• _DATA FOR THIS TASK_
══════
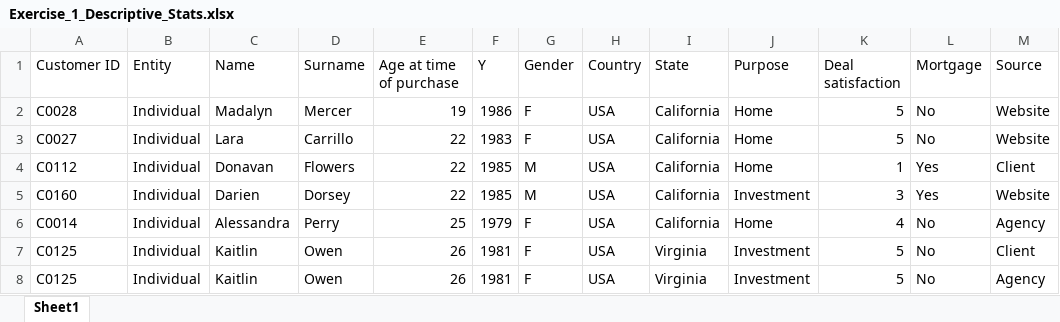
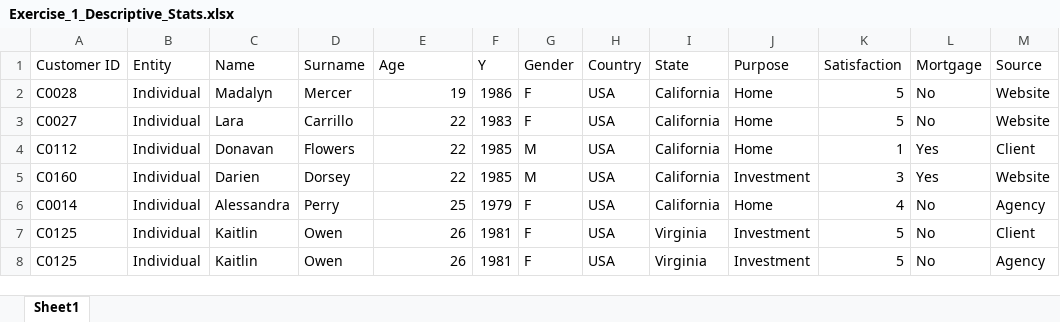
Before and after one commit to xiu-shi/DA_L7, an Excel workbook: WK3_25_Sep_1_Oct/Exercise_1_Descriptive_Stats.xlsx, sheet Sheet1, drawn as a sheet; only a part is shown; values as stored, in another font and other column widths than the file's, no borders; the diff names each change by its address in the sheet, - before the commit and + after, or states it on an @@ line.

```diff
--- a/WK3_25_Sep_1_Oct/Exercise_1_Descriptive_Stats.xlsx (sheet Sheet1)
+++ b/WK3_25_Sep_1_Oct/Exercise_1_Descriptive_Stats.xlsx (sheet Sheet1)
-E1: Age at time of purchase
+E1: Age
-K1: Deal satisfaction
+K1: Satisfaction
```
Also changed, not shown: 6 other files.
══════
• _YOUR TASK_
Every line of the data above is to be repeated exactly; the images are to be left out.

• _EXERCISE OUTPUT_
Before and after one commit to xiu-shi/DA_L7, an Excel workbook: WK3_25_Sep_1_Oct/Exercise_1_Descriptive_Stats.xlsx, sheet Sheet1, drawn as a sheet; only a part is shown; values as stored, in another font and other column widths than the file's, no borders; the diff names each change by its address in the sheet, - before the commit and + after, or states it on an @@ line.

```diff
--- a/WK3_25_Sep_1_Oct/Exercise_1_Descriptive_Stats.xlsx (sheet Sheet1)
+++ b/WK3_25_Sep_1_Oct/Exercise_1_Descriptive_Stats.xlsx (sheet Sheet1)
-E1: Age at time of purchase
+E1: Age
-K1: Deal satisfaction
+K1: Satisfaction
```
Also changed, not shown: 6 other files.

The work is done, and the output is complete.